Any mixing printhead has an interesting limit: All the inputs MUST have filament in them, or feeding filament will force melt back out that empty input. M3D publishes good instructions to help avoid this. Nonetheless, I managed to jam an input in the first few minutes of trying to load the printer.

That led to about two hours of disassembly, understanding the head, and trying to clear the block. The documentation here is severely lacking. There is some information on changing a nozzle, and I used this to get the nozzle and heat block assembly out. Clearing the block ultimately required heating that assembly, holding it in pliers, and jamming a hex tool that just happens to almost exactly fit a 1.75 hole. With four holes, there is a certain amount of “whack a mole” to get everything cleared at once. A lot of working with this eventually got all four holes where they would pass filament.

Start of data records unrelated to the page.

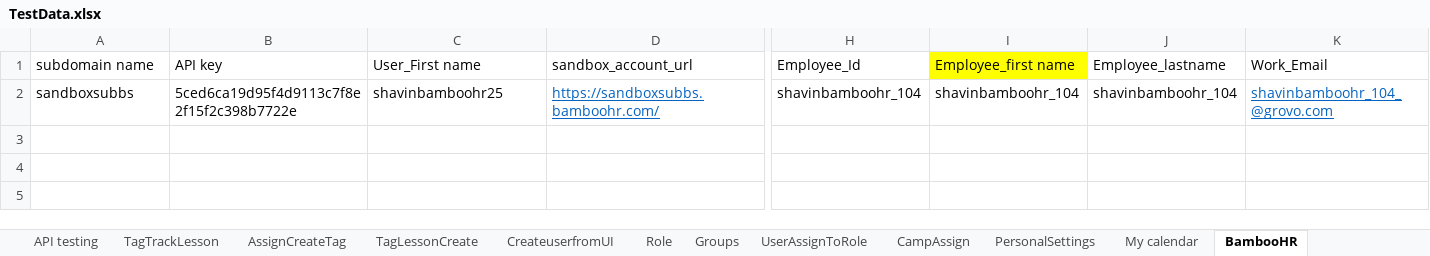
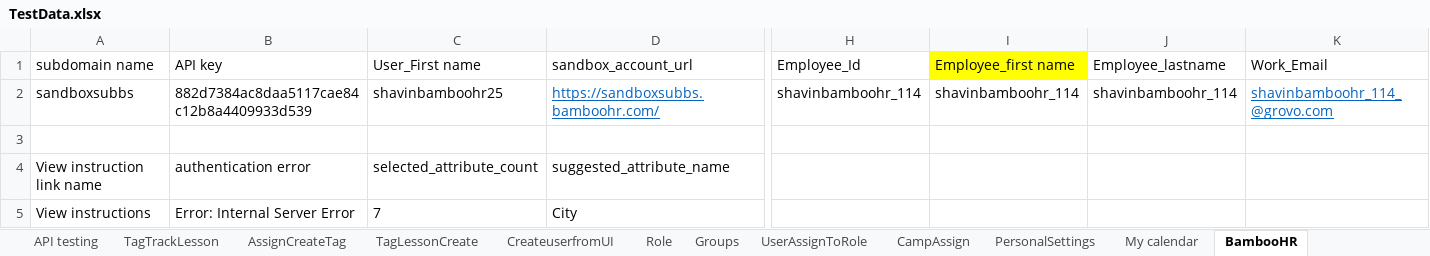
Before and after one commit to dattatrayaa/GD_Automation, an Excel workbook: Test_Data/TestData.xlsx, sheet BambooHR, drawn as a sheet; only a part is shown, gaps mark what is left out; values as stored, in another font and other column widths than the file's, no borders; rows hold the shown columns only; the diff names each change by its address in the sheet, - before the commit and + after, or states it on an @@ line.

Commit message:
Add files via upload

```diff
--- a/Test_Data/TestData.xlsx (sheet BambooHR)
+++ b/Test_Data/TestData.xlsx (sheet BambooHR)
-B2 (API key): 5ced6ca19d95f4d9113c7f8e2f15f2c398b7722e
+B2 (API key): 882d7384ac8daa5117cae84c12b8a4409933d539
-H2 (Employee_Id): shavinbamboohr_104
+H2 (Employee_Id): shavinbamboohr_114
-I2 (Employee_first name): shavinbamboohr_104
+I2 (Employee_first name): shavinbamboohr_114
-J2 (Employee_lastname): shavinbamboohr_104
+J2 (Employee_lastname): shavinbamboohr_114
-K2 (Work_Email): shavinbamboohr_104_@grovo.com
+K2 (Work_Email): shavinbamboohr_114_@grovo.com
+row 3: (empty)
+row 4: View instruction link name | authentication error | selected_attribute_count | suggested_attribute_name
+row 5: View instructions | Error: Internal Server Error | 7 | City
```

This is NOT FOR THE FAINT OF HEART. This thing is going to require advanced 3D printing skills and/or mechanical skills to get it to work at all. I came very close to damaging the white plastic insert, very close to the first print not happening at all.

With the printer now loaded and able to feed all four filaments, I started their sample print, the spiral vase. Getting layer 1 going on the manual leveled bed took a couple of tries, but nothing too serious.

Once I could see that the print was proceeding I left it to finish over the next several hours (NEVER leave a brand new printer completely alone… my phrase ‘left it’ means that I turned my attention to other things in the Bat Cave; I was always in the same room and within about 20 feet of the printer).

Result? Fairly OK-Ish for most of the print, the top 1/2 inch or so was completely de-bonded for unknown reasons. Their filament, their printer, their sample pre-sliced file.

And… the print stuck to the black print surface quite firmly. I finally chiseled it off to get the print itself free. I still have not gotten the circle of plastic, THICK circle of plastic, off the bed. Again, their filament, bed, and temperatures. This is completely unacceptable, to ruin the bed on the very first print.

Summary: Head is VERY finicky to get loaded, didn’t even make it through the sample print without jamming, and requires mad skills to unclog. Bed material grabs supplied filament so well it ruins itself.

Ick.

I’m glad I didn’t pay a lot for this thing. I’m trying to decide now how much more time to invest. I may be hard headed enough to print the fish, because my wife thinks it is cute. After that, the idea of spending all the loading/unjamming time on a regular basis… no thanks.